● **REQUIREMENT**: Your copy must hold every line of the records word for word. It must hold no pictures.

##### SUPPLIED INFORMATION

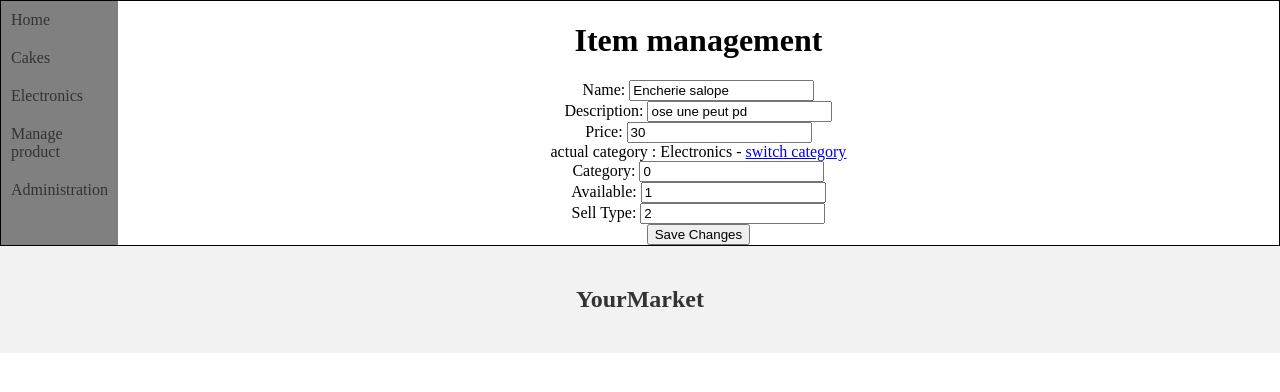
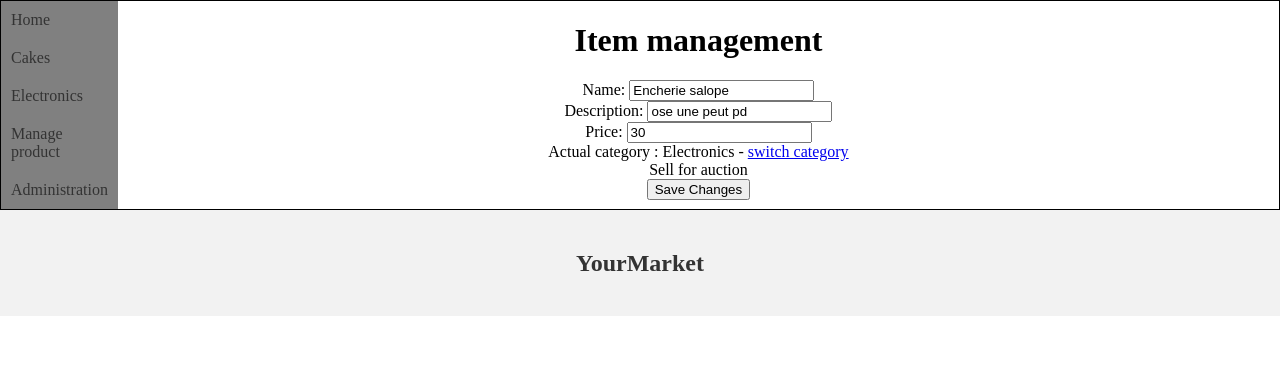
Before and after one commit to JulienFX/YourMarket, a PHP site: page /editItem.php?id=30 in a window 1280 px wide. Shown: the part 80-472 px from the top of the page. Run offline with PHP 8.4, Linux system fonts and the light colour scheme; a user stored in the database is signed in; data comes from the database, SQL or seed files in the repository.

Commit message:
modification rapide

```diff
--- a/editItem.php
+++ b/editItem.php
@@ -64,10 +64,10 @@ if ($_SERVER['REQUEST_METHOD'] === 'POST') {
         <input type="text" id="price" name="price" value="<?php echo $price; ?>" required><br>
         <?php
         if ($categories==1){
-          echo 'actual category : Cakes - <a href="editItem.php?id='.$idItem.'&newCategory=2">switch category</a><br>';
+          echo 'Actual category : Cakes - <a href="editItem.php?id='.$idItem.'&newCategory=2">switch category</a><br>';
 
         }else{
-          echo 'actual category : Electronics - <a href="editItem.php?id='.$idItem.'&newCategory=1">switch category</a><br>';
+          echo 'Actual category : Electronics - <a href="editItem.php?id='.$idItem.'&newCategory=1">switch category</a><br>';
         }
         if(isset($_GET["newCategory"])){
           $newCat = $_GET["newCategory"];
@@ -75,15 +75,12 @@ if ($_SERVER['REQUEST_METHOD'] === 'POST') {
           $conn->query($sql);
           header('Location:editItem.php?id='.$idItem);
         }
+        if($sellType==2){
+          echo"Sell for auction<br>";
+        }else{
+          echo "Sell for direct buy or negociation<br>";
+        }
         ?>
-        <label for="category">Category:</label>
-        <input type="text" id="category" name="category" value="<?php echo $categories; ?>" required><br>
-
-        <label for="availablr">Available:</label>
-        <input type="text" id="available" name="available" value="<?php echo $available; ?>" required><br>
-
-        <label for="sellType">Sell Type:</label>
-        <input type="text" id="sellType" name="sellType" value="<?php echo $sellType; ?>" required><br>
 
         <button type="submit">Save Changes</button>
       </form>
--- a/electronics.php
+++ b/electronics.php
@@ -50,7 +50,7 @@
                 $currentDatetime = date("Y-m-d H:i:s");
 
                 // Fetch items from the table
-                $sql = "SELECT i.id,nameItem,descriptions,price,categories,quantity,sellType,idLink,link,endDate FROM items as i inner join have as h on i.id = h.idItem inner join picturesvideos as pv on h.idLink=pv.id where categories=2 and quantity>0 ";
+                $sql = "SELECT i.id,nameItem,descriptions,price,categories,quantity,sellType,idLink,link,endDate,username FROM items as i inner join have as h on i.id = h.idItem inner join picturesvideos as pv on h.idLink=pv.id inner join sell as s on i.id=s.idItem  where categories=2 and quantity>0 ";
                 $result = $conn->query($sql);
 
                 if ($result->num_rows > 0) {
@@ -60,6 +60,7 @@
                         echo '<div class="item">';
                         echo '<h2>' . $row["nameItem"] . '</h2>';
                         echo '<img src='. $row["link"] . '>';
+                        echo '<p>owner : '.$row["username"].'</p>';
                         echo '<p>Descriptions : ' . $row["descriptions"] . '</p>';
                         if($row["sellType"]==1){
                             echo '<p>Price for buy : £' . $row["price"] . '</p>';
--- a/myItems.php
+++ b/myItems.php
@@ -18,7 +18,7 @@
       global $conn;
         // Fetch items from the table
         $username = $_SESSION["username"];
-        $sql = "SELECT i.id,nameItem,descriptions,price,categories,sellType,quantity,idLink,link FROM items as i inner join have as h on i.id = h.idItem inner join picturesvideos as pv on h.idLink=pv.id  where i.id in (SELECT idItem from sell where username ='$username') ";
+        $sql = "SELECT i.id,nameItem,descriptions,price,categories,sellType,quantity,endDate,idLink,link FROM items as i inner join have as h on i.id = h.idItem inner join picturesvideos as pv on h.idLink=pv.id  where i.id in (SELECT idItem from sell where username ='$username') ";
         $result = $conn->query($sql);
 
         if ($result->num_rows > 0) { // !empty($result) &&
```
Also changed, not shown: 1 other file.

##########

● **OUTPUT FOR THIS TASK**:
Before and after one commit to JulienFX/YourMarket, a PHP site: page /editItem.php?id=30 in a window 1280 px wide. Shown: the part 80-472 px from the top of the page. Run offline with PHP 8.4, Linux system fonts and the light colour scheme; a user stored in the database is signed in; data comes from the database, SQL or seed files in the repository.

Commit message:
modification rapide

```diff
--- a/editItem.php
+++ b/editItem.php
@@ -64,10 +64,10 @@ if ($_SERVER['REQUEST_METHOD'] === 'POST') {
         <input type="text" id="price" name="price" value="<?php echo $price; ?>" required><br>
         <?php
         if ($categories==1){
-          echo 'actual category : Cakes - <a href="editItem.php?id='.$idItem.'&newCategory=2">switch category</a><br>';
+          echo 'Actual category : Cakes - <a href="editItem.php?id='.$idItem.'&newCategory=2">switch category</a><br>';
 
         }else{
-          echo 'actual category : Electronics - <a href="editItem.php?id='.$idItem.'&newCategory=1">switch category</a><br>';
+          echo 'Actual category : Electronics - <a href="editItem.php?id='.$idItem.'&newCategory=1">switch category</a><br>';
         }
         if(isset($_GET["newCategory"])){
           $newCat = $_GET["newCategory"];
@@ -75,15 +75,12 @@ if ($_SERVER['REQUEST_METHOD'] === 'POST') {
           $conn->query($sql);
           header('Location:editItem.php?id='.$idItem);
         }
+        if($sellType==2){
+          echo"Sell for auction<br>";
+        }else{
+          echo "Sell for direct buy or negociation<br>";
+        }
         ?>
-        <label for="category">Category:</label>
-        <input type="text" id="category" name="category" value="<?php echo $categories; ?>" required><br>
-
-        <label for="availablr">Available:</label>
-        <input type="text" id="available" name="available" value="<?php echo $available; ?>" required><br>
-
-        <label for="sellType">Sell Type:</label>
-        <input type="text" id="sellType" name="sellType" value="<?php echo $sellType; ?>" required><br>
 
         <button type="submit">Save Changes</button>
       </form>
--- a/electronics.php
+++ b/electronics.php
@@ -50,7 +50,7 @@
                 $currentDatetime = date("Y-m-d H:i:s");
 
                 // Fetch items from the table
-                $sql = "SELECT i.id,nameItem,descriptions,price,categories,quantity,sellType,idLink,link,endDate FROM items as i inner join have as h on i.id = h.idItem inner join picturesvideos as pv on h.idLink=pv.id where categories=2 and quantity>0 ";
+                $sql = "SELECT i.id,nameItem,descriptions,price,categories,quantity,sellType,idLink,link,endDate,username FROM items as i inner join have as h on i.id = h.idItem inner join picturesvideos as pv on h.idLink=pv.id inner join sell as s on i.id=s.idItem  where categories=2 and quantity>0 ";
                 $result = $conn->query($sql);
 
                 if ($result->num_rows > 0) {
@@ -60,6 +60,7 @@
                         echo '<div class="item">';
                         echo '<h2>' . $row["nameItem"] . '</h2>';
                         echo '<img src='. $row["link"] . '>';
+                        echo '<p>owner : '.$row["username"].'</p>';
                         echo '<p>Descriptions : ' . $row["descriptions"] . '</p>';
                         if($row["sellType"]==1){
                             echo '<p>Price for buy : £' . $row["price"] . '</p>';
--- a/myItems.php
+++ b/myItems.php
@@ -18,7 +18,7 @@
       global $conn;
         // Fetch items from the table
         $username = $_SESSION["username"];
-        $sql = "SELECT i.id,nameItem,descriptions,price,categories,sellType,quantity,idLink,link FROM items as i inner join have as h on i.id = h.idItem inner join picturesvideos as pv on h.idLink=pv.id  where i.id in (SELECT idItem from sell where username ='$username') ";
+        $sql = "SELECT i.id,nameItem,descriptions,price,categories,sellType,quantity,endDate,idLink,link FROM items as i inner join have as h on i.id = h.idItem inner join picturesvideos as pv on h.idLink=pv.id  where i.id in (SELECT idItem from sell where username ='$username') ";
         $result = $conn->query($sql);
 
         if ($result->num_rows > 0) { // !empty($result) &&
```
Also changed, not shown: 1 other file.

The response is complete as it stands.